Purpose of review: Melanoma is the third most common metastatic brain tumor in the United States and is a major cause of morbidity and mortality. The development of more effective therapies for melanoma brain metastases is a major unmet clinical need and is summarized in this review.
Recent findings: Management strategies include symptomatic treatment with corticosteroids and anticonvulsants, and definitive therapy in the form of whole-brain radiation therapy, surgical resection, stereotactic radiosurgery, and systemic therapy. The data on whole-brain radiation therapy show little impact on survival, but there is evidence that it may improve neurologic deficits. Surgery may provide a survival advantage in combination with whole-brain radiation therapy in the management of a single brain melanoma metastasis, compared with whole-brain radiation therapy alone. Stereotactic radiosurgery may offer a survival advantage (in a select group of patients with limited disease) when used alone or in combination with whole-brain radiation therapy, compared with whole-brain radiation therapy alone. Fotemustine, temozolomide, and thalidomide are three agents with high central nervous system penetration that are being actively investigated as part of systemic therapy.

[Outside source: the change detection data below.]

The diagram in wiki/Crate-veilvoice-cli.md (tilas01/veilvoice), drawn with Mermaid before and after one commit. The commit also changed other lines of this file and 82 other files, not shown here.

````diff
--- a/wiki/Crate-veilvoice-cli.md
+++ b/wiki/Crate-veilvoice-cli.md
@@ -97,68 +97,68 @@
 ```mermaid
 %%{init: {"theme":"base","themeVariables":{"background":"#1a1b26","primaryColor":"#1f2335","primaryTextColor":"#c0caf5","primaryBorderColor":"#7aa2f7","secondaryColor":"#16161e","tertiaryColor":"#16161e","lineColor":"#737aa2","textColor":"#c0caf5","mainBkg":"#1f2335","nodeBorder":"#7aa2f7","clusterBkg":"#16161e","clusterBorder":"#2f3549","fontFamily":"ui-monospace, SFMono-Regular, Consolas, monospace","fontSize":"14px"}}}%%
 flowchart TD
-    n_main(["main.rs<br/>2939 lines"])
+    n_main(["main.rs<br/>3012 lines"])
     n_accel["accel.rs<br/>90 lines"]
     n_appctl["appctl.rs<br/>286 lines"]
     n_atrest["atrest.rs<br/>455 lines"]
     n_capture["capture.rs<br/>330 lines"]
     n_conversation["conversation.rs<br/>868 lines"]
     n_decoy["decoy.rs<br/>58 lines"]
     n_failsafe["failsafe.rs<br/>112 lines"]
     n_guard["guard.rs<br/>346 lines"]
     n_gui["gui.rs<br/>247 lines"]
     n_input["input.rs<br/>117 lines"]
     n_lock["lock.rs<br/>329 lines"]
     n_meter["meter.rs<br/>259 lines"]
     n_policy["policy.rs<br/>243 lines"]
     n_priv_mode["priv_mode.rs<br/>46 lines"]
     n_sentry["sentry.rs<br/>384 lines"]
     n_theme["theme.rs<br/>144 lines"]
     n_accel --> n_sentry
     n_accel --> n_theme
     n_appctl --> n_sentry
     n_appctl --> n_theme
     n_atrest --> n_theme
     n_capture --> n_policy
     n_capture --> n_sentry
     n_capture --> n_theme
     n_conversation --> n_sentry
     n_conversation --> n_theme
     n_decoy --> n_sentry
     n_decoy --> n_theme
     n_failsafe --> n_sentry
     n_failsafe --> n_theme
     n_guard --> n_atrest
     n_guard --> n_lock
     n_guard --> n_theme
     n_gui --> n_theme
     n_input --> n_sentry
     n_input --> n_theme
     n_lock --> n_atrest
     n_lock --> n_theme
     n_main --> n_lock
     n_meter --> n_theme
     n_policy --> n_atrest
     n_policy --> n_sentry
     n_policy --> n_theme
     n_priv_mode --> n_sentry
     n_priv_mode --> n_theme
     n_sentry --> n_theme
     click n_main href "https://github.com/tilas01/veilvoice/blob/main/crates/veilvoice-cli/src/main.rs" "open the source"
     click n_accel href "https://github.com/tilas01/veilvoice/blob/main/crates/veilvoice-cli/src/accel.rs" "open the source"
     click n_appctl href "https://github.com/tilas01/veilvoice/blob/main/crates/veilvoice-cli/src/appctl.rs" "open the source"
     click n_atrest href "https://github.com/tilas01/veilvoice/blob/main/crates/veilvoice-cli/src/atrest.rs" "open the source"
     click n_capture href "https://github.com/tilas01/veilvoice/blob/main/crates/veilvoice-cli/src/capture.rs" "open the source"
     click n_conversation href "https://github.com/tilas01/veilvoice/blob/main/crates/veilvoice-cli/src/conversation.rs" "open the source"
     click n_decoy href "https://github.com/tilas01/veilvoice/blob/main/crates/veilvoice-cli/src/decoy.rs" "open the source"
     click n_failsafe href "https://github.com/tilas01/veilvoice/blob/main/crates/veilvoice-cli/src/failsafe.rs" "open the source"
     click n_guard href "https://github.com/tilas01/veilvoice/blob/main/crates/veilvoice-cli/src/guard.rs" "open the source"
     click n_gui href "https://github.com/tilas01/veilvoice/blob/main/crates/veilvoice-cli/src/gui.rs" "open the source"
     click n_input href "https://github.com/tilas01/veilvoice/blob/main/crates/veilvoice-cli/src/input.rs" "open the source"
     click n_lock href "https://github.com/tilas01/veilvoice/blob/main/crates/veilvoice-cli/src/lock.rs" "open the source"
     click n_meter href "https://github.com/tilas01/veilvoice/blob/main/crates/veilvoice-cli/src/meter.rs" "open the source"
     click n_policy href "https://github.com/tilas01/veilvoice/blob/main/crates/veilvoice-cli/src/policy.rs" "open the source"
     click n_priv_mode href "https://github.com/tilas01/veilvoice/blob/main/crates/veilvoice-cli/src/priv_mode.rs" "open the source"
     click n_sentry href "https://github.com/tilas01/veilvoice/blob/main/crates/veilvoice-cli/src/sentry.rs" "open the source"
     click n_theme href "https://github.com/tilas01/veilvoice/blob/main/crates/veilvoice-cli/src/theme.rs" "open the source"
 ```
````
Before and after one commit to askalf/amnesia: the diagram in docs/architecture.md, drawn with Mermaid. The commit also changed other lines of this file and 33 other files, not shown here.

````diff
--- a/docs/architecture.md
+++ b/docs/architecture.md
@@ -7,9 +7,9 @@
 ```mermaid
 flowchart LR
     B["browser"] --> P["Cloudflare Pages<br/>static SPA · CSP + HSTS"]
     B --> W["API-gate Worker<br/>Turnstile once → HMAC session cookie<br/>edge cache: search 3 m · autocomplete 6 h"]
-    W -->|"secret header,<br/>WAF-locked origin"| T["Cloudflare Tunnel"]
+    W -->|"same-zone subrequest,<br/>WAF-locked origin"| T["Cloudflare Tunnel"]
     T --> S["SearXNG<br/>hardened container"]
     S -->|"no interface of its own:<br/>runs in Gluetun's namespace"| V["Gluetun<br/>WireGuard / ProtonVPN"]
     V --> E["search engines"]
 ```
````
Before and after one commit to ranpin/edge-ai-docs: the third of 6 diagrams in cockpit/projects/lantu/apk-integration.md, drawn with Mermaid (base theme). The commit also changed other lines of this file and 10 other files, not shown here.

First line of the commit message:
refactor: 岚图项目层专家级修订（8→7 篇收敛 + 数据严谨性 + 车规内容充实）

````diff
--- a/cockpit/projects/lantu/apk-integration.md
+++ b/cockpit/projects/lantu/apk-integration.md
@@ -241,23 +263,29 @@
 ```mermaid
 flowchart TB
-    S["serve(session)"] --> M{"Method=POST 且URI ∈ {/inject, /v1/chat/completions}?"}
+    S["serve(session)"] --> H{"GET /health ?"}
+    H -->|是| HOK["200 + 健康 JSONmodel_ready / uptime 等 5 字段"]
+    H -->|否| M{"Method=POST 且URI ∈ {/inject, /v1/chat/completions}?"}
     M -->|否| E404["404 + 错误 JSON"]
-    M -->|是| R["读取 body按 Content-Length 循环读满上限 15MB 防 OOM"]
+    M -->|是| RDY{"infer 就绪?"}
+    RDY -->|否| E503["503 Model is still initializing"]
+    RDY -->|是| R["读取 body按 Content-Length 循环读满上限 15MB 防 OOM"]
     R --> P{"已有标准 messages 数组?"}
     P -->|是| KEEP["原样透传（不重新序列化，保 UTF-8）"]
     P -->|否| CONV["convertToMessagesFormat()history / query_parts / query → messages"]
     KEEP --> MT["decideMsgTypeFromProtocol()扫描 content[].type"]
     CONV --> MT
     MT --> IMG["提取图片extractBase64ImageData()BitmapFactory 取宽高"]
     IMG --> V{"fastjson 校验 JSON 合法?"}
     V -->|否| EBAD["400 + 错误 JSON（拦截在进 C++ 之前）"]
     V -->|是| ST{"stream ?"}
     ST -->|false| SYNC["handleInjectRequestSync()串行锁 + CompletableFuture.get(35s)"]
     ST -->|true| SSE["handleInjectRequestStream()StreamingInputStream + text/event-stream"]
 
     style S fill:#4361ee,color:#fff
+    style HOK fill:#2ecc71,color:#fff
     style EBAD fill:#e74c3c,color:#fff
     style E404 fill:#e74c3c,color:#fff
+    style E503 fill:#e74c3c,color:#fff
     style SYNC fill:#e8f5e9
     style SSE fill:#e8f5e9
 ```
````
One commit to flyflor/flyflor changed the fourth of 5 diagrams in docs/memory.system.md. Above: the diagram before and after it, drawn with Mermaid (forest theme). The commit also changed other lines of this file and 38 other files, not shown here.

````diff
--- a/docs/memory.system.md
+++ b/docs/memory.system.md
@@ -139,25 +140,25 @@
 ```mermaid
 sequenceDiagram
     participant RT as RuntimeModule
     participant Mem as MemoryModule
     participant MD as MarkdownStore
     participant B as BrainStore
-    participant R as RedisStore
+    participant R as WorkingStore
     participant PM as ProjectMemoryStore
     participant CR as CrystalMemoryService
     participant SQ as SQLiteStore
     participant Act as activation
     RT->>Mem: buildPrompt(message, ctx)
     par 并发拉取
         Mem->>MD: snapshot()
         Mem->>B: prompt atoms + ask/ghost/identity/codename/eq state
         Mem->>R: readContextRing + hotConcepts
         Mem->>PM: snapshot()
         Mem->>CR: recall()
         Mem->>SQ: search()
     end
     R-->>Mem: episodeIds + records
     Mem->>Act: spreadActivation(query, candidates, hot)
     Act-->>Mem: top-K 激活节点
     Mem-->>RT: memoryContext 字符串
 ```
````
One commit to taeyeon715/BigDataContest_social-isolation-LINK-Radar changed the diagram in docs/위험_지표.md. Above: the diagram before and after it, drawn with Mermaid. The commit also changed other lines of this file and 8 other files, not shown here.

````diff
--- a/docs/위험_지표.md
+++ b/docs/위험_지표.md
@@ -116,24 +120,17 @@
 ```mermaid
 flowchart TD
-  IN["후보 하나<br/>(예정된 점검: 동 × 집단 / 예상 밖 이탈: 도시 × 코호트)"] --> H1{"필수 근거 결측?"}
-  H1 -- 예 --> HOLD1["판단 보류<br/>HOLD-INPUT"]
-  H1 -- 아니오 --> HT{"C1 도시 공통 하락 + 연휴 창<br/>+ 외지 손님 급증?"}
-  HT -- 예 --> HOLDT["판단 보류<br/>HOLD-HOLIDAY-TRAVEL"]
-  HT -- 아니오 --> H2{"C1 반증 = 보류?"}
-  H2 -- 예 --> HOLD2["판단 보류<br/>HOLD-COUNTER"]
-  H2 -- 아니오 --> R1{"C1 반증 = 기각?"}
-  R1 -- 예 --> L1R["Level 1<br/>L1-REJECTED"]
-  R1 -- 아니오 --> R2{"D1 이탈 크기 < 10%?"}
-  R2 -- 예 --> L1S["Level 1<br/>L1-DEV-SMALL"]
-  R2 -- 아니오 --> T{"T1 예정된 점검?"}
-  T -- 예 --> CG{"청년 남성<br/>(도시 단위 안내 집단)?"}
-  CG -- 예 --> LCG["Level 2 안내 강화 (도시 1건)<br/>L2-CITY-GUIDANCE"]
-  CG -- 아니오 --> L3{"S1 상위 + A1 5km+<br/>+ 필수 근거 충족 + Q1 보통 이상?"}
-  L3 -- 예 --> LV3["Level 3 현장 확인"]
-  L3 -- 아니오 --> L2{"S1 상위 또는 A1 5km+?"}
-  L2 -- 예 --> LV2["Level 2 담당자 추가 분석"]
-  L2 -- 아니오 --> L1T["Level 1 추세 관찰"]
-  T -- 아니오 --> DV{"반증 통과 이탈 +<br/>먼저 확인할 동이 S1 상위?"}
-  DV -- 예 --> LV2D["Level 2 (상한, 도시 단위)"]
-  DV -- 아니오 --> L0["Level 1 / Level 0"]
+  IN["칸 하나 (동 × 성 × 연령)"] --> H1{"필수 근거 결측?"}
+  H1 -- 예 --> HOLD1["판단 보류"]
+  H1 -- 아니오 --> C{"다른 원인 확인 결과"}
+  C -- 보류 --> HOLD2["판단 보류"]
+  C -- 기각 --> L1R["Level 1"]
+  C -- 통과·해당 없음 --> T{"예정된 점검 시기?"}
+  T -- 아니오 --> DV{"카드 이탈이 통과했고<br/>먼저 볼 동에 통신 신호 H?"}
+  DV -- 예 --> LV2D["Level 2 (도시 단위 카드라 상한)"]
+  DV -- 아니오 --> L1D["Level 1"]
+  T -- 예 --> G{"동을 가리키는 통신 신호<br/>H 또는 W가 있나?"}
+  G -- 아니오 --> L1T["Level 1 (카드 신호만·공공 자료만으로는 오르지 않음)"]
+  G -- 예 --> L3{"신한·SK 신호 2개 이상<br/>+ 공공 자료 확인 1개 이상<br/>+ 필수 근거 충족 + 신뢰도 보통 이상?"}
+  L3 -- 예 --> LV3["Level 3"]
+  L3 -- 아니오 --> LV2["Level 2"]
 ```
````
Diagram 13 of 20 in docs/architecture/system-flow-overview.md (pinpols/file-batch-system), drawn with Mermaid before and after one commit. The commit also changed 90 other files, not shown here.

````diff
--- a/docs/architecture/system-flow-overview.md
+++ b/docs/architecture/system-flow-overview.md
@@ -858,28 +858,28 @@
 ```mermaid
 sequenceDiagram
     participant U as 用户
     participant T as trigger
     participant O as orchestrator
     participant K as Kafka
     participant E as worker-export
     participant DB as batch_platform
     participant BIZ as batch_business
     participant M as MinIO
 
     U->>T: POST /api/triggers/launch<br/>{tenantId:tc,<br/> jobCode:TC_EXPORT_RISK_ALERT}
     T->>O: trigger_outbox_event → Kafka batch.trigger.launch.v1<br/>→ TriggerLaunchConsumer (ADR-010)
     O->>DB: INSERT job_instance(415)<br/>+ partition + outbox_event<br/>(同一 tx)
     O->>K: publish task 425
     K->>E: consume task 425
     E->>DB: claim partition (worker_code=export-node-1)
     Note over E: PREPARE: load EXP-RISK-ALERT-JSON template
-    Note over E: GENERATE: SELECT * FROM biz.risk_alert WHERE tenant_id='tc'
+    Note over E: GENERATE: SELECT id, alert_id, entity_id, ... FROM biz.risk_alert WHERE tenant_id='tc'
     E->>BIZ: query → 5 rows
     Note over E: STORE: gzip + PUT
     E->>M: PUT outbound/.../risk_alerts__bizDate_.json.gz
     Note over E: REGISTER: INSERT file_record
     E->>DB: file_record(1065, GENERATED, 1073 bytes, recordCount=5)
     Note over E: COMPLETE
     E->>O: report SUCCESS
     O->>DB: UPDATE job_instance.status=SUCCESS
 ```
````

Summary: The currently available therapeutic options offer palliative relief of symptoms in most patients and a survival advantage in selected patients with melanoma and brain metastases. An urgent need exists to further define these treatments in the context of randomized trials, several of which are under way in the United States and abroad.